:: Extracted data ::

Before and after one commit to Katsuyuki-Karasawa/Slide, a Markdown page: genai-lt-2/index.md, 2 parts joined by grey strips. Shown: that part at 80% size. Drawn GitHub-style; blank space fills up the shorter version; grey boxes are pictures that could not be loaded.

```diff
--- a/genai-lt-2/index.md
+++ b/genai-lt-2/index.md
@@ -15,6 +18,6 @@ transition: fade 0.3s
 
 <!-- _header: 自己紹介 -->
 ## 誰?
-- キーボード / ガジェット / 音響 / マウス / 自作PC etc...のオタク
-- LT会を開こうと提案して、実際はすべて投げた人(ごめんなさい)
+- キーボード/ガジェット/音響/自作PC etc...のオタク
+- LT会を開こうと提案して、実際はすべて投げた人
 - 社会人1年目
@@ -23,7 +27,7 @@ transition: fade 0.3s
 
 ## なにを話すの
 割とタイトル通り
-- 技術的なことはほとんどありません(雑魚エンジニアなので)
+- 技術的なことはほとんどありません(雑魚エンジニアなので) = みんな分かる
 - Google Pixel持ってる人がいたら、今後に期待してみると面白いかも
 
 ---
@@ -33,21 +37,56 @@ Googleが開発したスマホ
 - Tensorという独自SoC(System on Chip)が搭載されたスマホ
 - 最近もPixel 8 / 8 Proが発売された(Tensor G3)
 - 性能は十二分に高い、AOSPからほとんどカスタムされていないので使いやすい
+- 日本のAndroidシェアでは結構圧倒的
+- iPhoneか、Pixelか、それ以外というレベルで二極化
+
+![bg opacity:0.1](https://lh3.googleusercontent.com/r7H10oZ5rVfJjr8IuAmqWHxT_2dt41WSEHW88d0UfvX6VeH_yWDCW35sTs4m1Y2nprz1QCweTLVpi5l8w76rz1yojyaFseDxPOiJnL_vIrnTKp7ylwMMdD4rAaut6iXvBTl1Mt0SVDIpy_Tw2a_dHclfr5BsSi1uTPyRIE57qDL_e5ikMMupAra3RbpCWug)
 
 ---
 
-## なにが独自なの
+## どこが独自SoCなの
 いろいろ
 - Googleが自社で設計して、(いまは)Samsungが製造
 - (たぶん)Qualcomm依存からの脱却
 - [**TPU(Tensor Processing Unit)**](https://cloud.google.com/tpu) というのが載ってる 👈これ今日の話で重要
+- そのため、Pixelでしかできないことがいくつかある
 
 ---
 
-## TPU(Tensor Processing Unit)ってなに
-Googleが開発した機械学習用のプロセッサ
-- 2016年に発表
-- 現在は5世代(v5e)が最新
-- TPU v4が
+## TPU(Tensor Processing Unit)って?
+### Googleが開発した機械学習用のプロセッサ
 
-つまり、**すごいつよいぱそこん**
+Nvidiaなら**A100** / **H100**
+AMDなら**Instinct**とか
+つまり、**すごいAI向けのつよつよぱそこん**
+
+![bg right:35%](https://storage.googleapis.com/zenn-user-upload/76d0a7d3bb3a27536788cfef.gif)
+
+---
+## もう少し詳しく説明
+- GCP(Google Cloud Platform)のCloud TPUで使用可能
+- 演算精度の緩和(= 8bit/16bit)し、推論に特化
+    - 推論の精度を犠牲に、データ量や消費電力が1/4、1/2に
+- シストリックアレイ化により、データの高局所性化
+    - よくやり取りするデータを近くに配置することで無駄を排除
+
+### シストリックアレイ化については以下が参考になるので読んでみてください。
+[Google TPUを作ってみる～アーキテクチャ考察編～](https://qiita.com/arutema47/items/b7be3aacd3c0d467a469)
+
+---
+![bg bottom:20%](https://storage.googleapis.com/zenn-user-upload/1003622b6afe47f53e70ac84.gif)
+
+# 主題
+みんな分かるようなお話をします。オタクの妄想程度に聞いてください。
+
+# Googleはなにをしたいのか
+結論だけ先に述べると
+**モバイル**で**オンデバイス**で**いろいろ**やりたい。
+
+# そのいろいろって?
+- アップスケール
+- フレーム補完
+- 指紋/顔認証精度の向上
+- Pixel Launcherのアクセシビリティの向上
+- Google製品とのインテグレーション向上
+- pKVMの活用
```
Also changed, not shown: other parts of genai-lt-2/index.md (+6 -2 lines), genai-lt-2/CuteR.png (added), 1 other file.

:::

_What is expected_. An exact copy of every line above, start to finish, is required.

_The answer_.
Before and after one commit to Katsuyuki-Karasawa/Slide, a Markdown page: genai-lt-2/index.md, 2 parts joined by grey strips. Shown: that part at 80% size. Drawn GitHub-style; blank space fills up the shorter version; grey boxes are pictures that could not be loaded.

```diff
--- a/genai-lt-2/index.md
+++ b/genai-lt-2/index.md
@@ -15,6 +18,6 @@ transition: fade 0.3s
 
 <!-- _header: 自己紹介 -->
 ## 誰?
-- キーボード / ガジェット / 音響 / マウス / 自作PC etc...のオタク
-- LT会を開こうと提案して、実際はすべて投げた人(ごめんなさい)
+- キーボード/ガジェット/音響/自作PC etc...のオタク
+- LT会を開こうと提案して、実際はすべて投げた人
 - 社会人1年目
@@ -23,7 +27,7 @@ transition: fade 0.3s
 
 ## なにを話すの
 割とタイトル通り
-- 技術的なことはほとんどありません(雑魚エンジニアなので)
+- 技術的なことはほとんどありません(雑魚エンジニアなので) = みんな分かる
 - Google Pixel持ってる人がいたら、今後に期待してみると面白いかも
 
 ---
@@ -33,21 +37,56 @@ Googleが開発したスマホ
 - Tensorという独自SoC(System on Chip)が搭載されたスマホ
 - 最近もPixel 8 / 8 Proが発売された(Tensor G3)
 - 性能は十二分に高い、AOSPからほとんどカスタムされていないので使いやすい
+- 日本のAndroidシェアでは結構圧倒的
+- iPhoneか、Pixelか、それ以外というレベルで二極化
+
+![bg opacity:0.1](https://lh3.googleusercontent.com/r7H10oZ5rVfJjr8IuAmqWHxT_2dt41WSEHW88d0UfvX6VeH_yWDCW35sTs4m1Y2nprz1QCweTLVpi5l8w76rz1yojyaFseDxPOiJnL_vIrnTKp7ylwMMdD4rAaut6iXvBTl1Mt0SVDIpy_Tw2a_dHclfr5BsSi1uTPyRIE57qDL_e5ikMMupAra3RbpCWug)
 
 ---
 
-## なにが独自なの
+## どこが独自SoCなの
 いろいろ
 - Googleが自社で設計して、(いまは)Samsungが製造
 - (たぶん)Qualcomm依存からの脱却
 - [**TPU(Tensor Processing Unit)**](https://cloud.google.com/tpu) というのが載ってる 👈これ今日の話で重要
+- そのため、Pixelでしかできないことがいくつかある
 
 ---
 
-## TPU(Tensor Processing Unit)ってなに
-Googleが開発した機械学習用のプロセッサ
-- 2016年に発表
-- 現在は5世代(v5e)が最新
-- TPU v4が
+## TPU(Tensor Processing Unit)って?
+### Googleが開発した機械学習用のプロセッサ
 
-つまり、**すごいつよいぱそこん**
+Nvidiaなら**A100** / **H100**
+AMDなら**Instinct**とか
+つまり、**すごいAI向けのつよつよぱそこん**
+
+![bg right:35%](https://storage.googleapis.com/zenn-user-upload/76d0a7d3bb3a27536788cfef.gif)
+
+---
+## もう少し詳しく説明
+- GCP(Google Cloud Platform)のCloud TPUで使用可能
+- 演算精度の緩和(= 8bit/16bit)し、推論に特化
+    - 推論の精度を犠牲に、データ量や消費電力が1/4、1/2に
+- シストリックアレイ化により、データの高局所性化
+    - よくやり取りするデータを近くに配置することで無駄を排除
+
+### シストリックアレイ化については以下が参考になるので読んでみてください。
+[Google TPUを作ってみる～アーキテクチャ考察編～](https://qiita.com/arutema47/items/b7be3aacd3c0d467a469)
+
+---
+![bg bottom:20%](https://storage.googleapis.com/zenn-user-upload/1003622b6afe47f53e70ac84.gif)
+
+# 主題
+みんな分かるようなお話をします。オタクの妄想程度に聞いてください。
+
+# Googleはなにをしたいのか
+結論だけ先に述べると
+**モバイル**で**オンデバイス**で**いろいろ**やりたい。
+
+# そのいろいろって?
+- アップスケール
+- フレーム補完
+- 指紋/顔認証精度の向上
+- Pixel Launcherのアクセシビリティの向上
+- Google製品とのインテグレーション向上
+- pKVMの活用
```
Also changed, not shown: other parts of genai-lt-2/index.md (+6 -2 lines), genai-lt-2/CuteR.png (added), 1 other file.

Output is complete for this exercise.